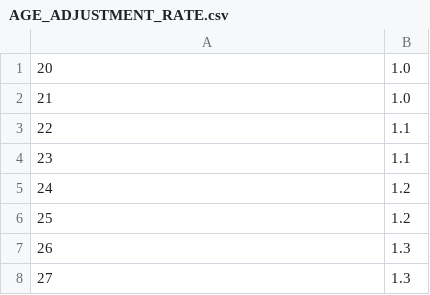
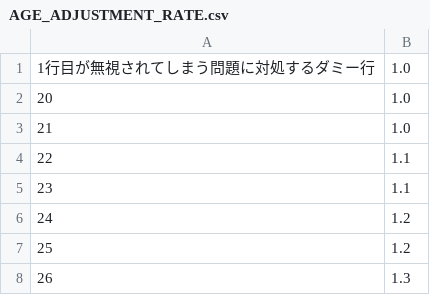
Before and after one commit to yousei07/tiscon10, a CSV file: src/main/resources/data/AGE_ADJUSTMENT_RATE.csv, drawn as a sheet; only a part is shown; the shorter side is filled out with more unchanged rows.

Commit message:
fix: csvにダミー行を追加 (#2)

```diff
--- a/src/main/resources/data/AGE_ADJUSTMENT_RATE.csv
+++ b/src/main/resources/data/AGE_ADJUSTMENT_RATE.csv
@@ -1 +1,2 @@
+1行目が無視されてしまう問題に対処するダミー行,1.0
 20,1.0
```
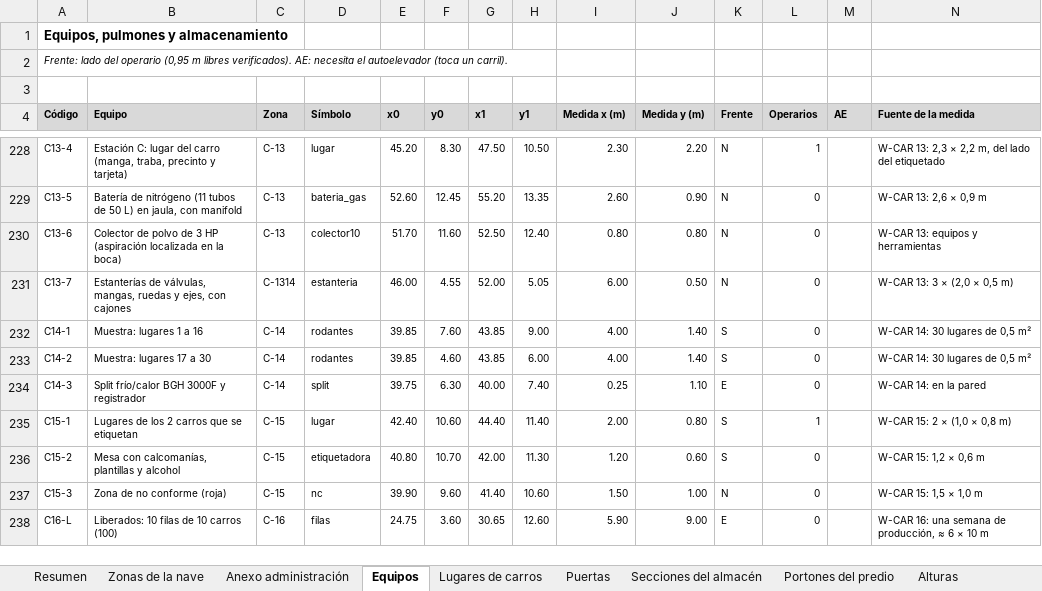
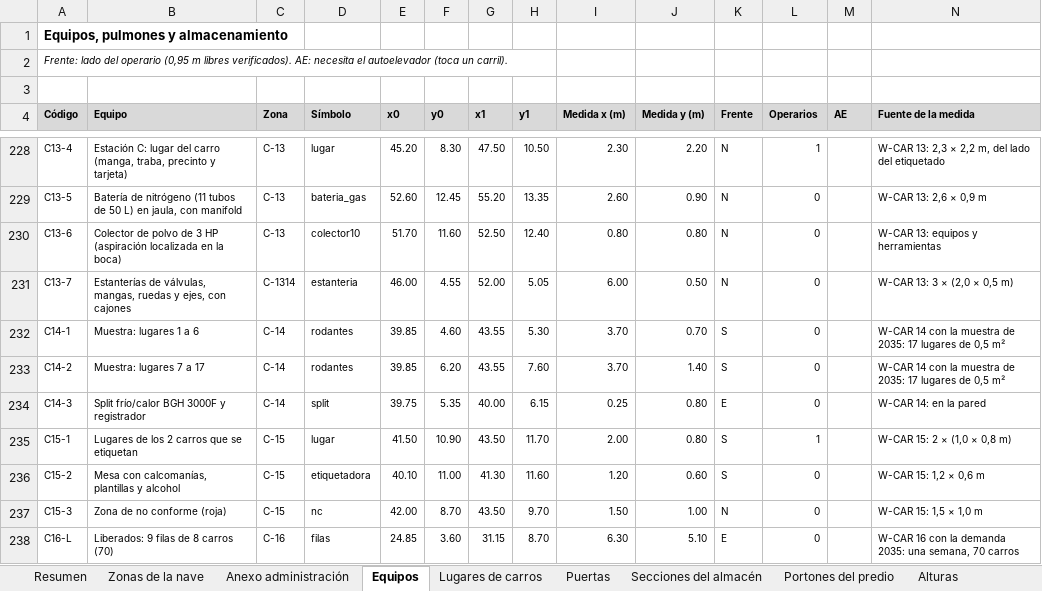
Before and after one commit to TadeoSinay/planos_industrial_flama, an Excel workbook: salida/v10/Layout_v10_zonas_y_equipos.xlsx, sheet Equipos, drawn as a sheet; only a part is shown, gaps mark what is left out; values as stored, in another font and other column widths than the file's, no borders; the diff covers the shown part only; the diff names each change by its address in the sheet, - before the commit and + after, or states it on an @@ line.

```diff
--- a/salida/v10/Layout_v10_zonas_y_equipos.xlsx (sheet Equipos)
+++ b/salida/v10/Layout_v10_zonas_y_equipos.xlsx (sheet Equipos)
-B232 (Equipo): Muestra: lugares 1 a 16
+B232 (Equipo): Muestra: lugares 1 a 6
-F232 (y0): 7.60
+F232 (y0): 4.60
-G232:G233 (x1): 43.85
+G232:G233 (x1): 43.55
-H232 (y1): 9.00
+H232 (y1): 5.30
-I232:I233 (Medida x (m)): 4.00
+I232:I233 (Medida x (m)): 3.70
-J232 (Medida y (m)): 1.40
+J232 (Medida y (m)): 0.70
-N232:N233 (Fuente de la medida): W-CAR 14: 30 lugares de 0,5 m²
+N232:N233 (Fuente de la medida): W-CAR 14 con la muestra de 2035: 17 lugares de 0,5 m²
-B233 (Equipo): Muestra: lugares 17 a 30
+B233 (Equipo): Muestra: lugares 7 a 17
-F233 (y0): 4.60
+F233 (y0): 6.20
-H233 (y1): 6.00
+H233 (y1): 7.60
-F234 (y0): 6.30
+F234 (y0): 5.35
-H234 (y1): 7.40
+H234 (y1): 6.15
-J234 (Medida y (m)): 1.10
+J234 (Medida y (m)): 0.80
-E235 (x0): 42.40
+E235 (x0): 41.50
-F235 (y0): 10.60
+F235 (y0): 10.90
-G235 (x1): 44.40
+G235 (x1): 43.50
-H235 (y1): 11.40
+H235 (y1): 11.70
-E236 (x0): 40.80
+E236 (x0): 40.10
-F236 (y0): 10.70
+F236 (y0): 11.00
-G236 (x1): 42.00
+G236 (x1): 41.30
-H236 (y1): 11.30
+H236 (y1): 11.60
-E237 (x0): 39.90
+E237 (x0): 42.00
-F237 (y0): 9.60
+F237 (y0): 8.70
-G237 (x1): 41.40
+G237 (x1): 43.50
-H237 (y1): 10.60
+H237 (y1): 9.70
-B238 (Equipo): Liberados: 10 filas de 10 carros (100)
+B238 (Equipo): Liberados: 9 filas de 8 carros (70)
-E238 (x0): 24.75
+E238 (x0): 24.85
-G238 (x1): 30.65
+G238 (x1): 31.15
-H238 (y1): 12.60
+H238 (y1): 8.70
-I238 (Medida x (m)): 5.90
+I238 (Medida x (m)): 6.30
-J238 (Medida y (m)): 9.00
+J238 (Medida y (m)): 5.10
-N238 (Fuente de la medida): W-CAR 16: una semana de producción, ≈ 6 × 10 m
+N238 (Fuente de la medida): W-CAR 16 con la demanda 2035: una semana, 70 carros
```
Also changed, not shown: 24 edited cells elsewhere in this sheet, sheet Zonas de la nave, sheet Lugares de carros, sheet Resumen, 16 other files.
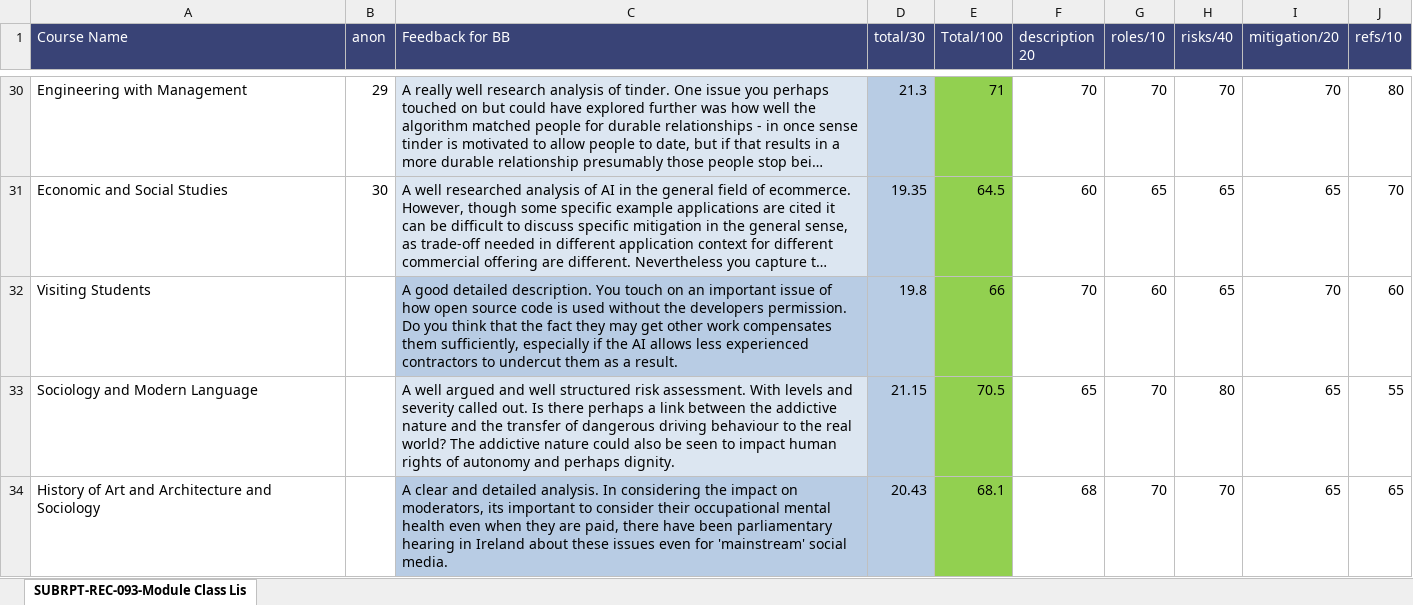
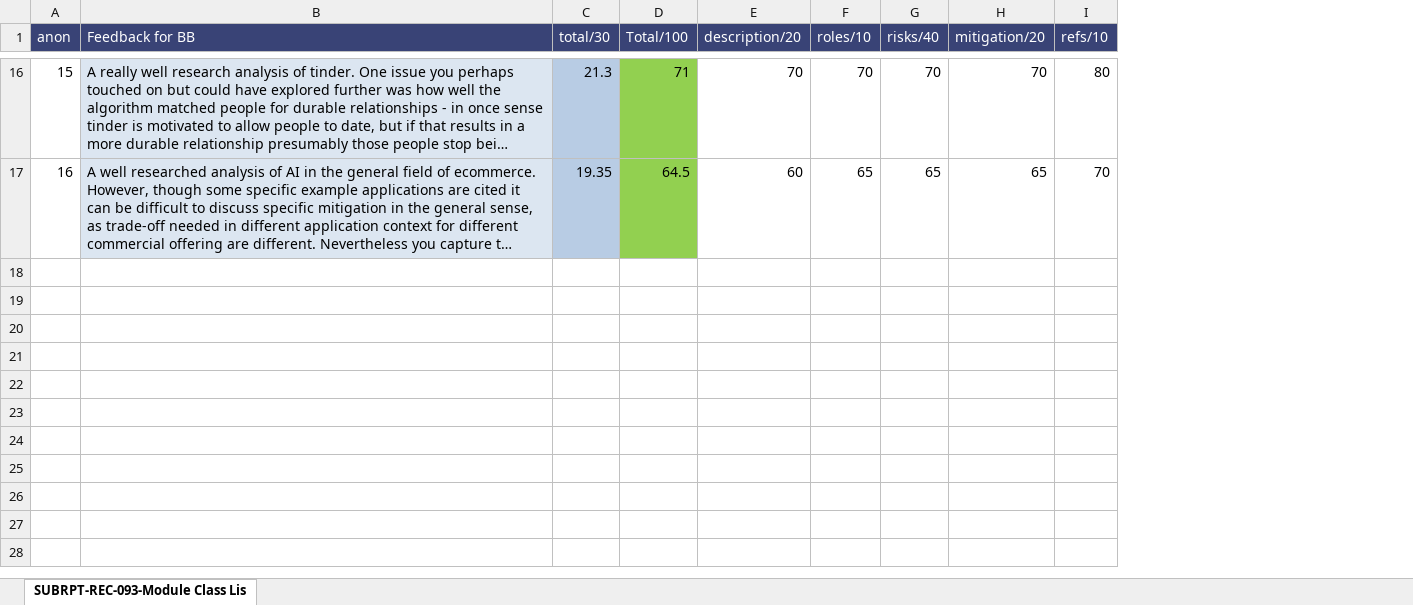
Before and after one commit to DehaoDong/LLM_as_educator, an Excel workbook: dataset/class-list-marking.xlsx, sheet SUBRPT-REC-093-Module Class Lis, drawn as a sheet; only a part is shown, gaps mark what is left out; long unchanged cells end in …; values as stored, in another font and other column widths than the file's, no borders; table styles not drawn; removed rows and columns are numbered as before the commit, all else as after; the diff covers the shown part only; the diff names each change by its address in the sheet, - before the commit and + after, or states it on an @@ line.

Commit message:
processed assessment dataset

```diff
--- a/dataset/class-list-marking.xlsx (sheet SUBRPT-REC-093-Module Class Lis)
+++ b/dataset/class-list-marking.xlsx (sheet SUBRPT-REC-093-Module Class Lis)
-column A (Course Name), rows 30-31: Engineering with Management | Economic and Social Studies
-column F (description 20), rows 30-31: 70 | 60
+column E (description/20), rows 16-17: 70 | 60
-A16 (anon): 29
+A16 (anon): 15
-A17 (anon): 30
+A17 (anon): 16
-row 32: Visiting Students |  | A good detailed description. You touch on an important issue of how open source code is used without the developers permission. Do you think that the fact they may get other work compensates them sufficiently, especially if the AI allows less experienced contractors to undercut them as a result. | 19.8 | 66 | 70 | 60 | 65 | 70 | 60
-row 33: Sociology and Modern Language |  | A well argued and well structured risk assessment. With levels and severity called out. Is there perhaps a link between the addictive nature and the transfer of dangerous driving behaviour to the real world? The addictive nature could also be seen to impact human rights of autonomy and perhaps dignity. | 21.15 | 70.5 | 65 | 70 | 80 | 65 | 55
-row 34: History of Art and Architecture and Sociology |  | A clear and detailed analysis. In considering the impact on moderators, its important to consider their occupational mental health even when they are paid, there have been parliamentary hearing in Ireland about these issues even for 'mainstream' social media. | 20.43 | 68.1 | 68 | 70 | 70 | 65 | 65
```
Also changed, not shown: 74 removed rows and 13 edited cells elsewhere in this sheet, formulas that keep their value, 37 other files.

Your task: Go through the entries and return each line where the word "Liberados" appears.

Solution:
-B238 (Equipo): Liberados: 10 filas de 10 carros (100)
+B238 (Equipo): Liberados: 9 filas de 8 carros (70)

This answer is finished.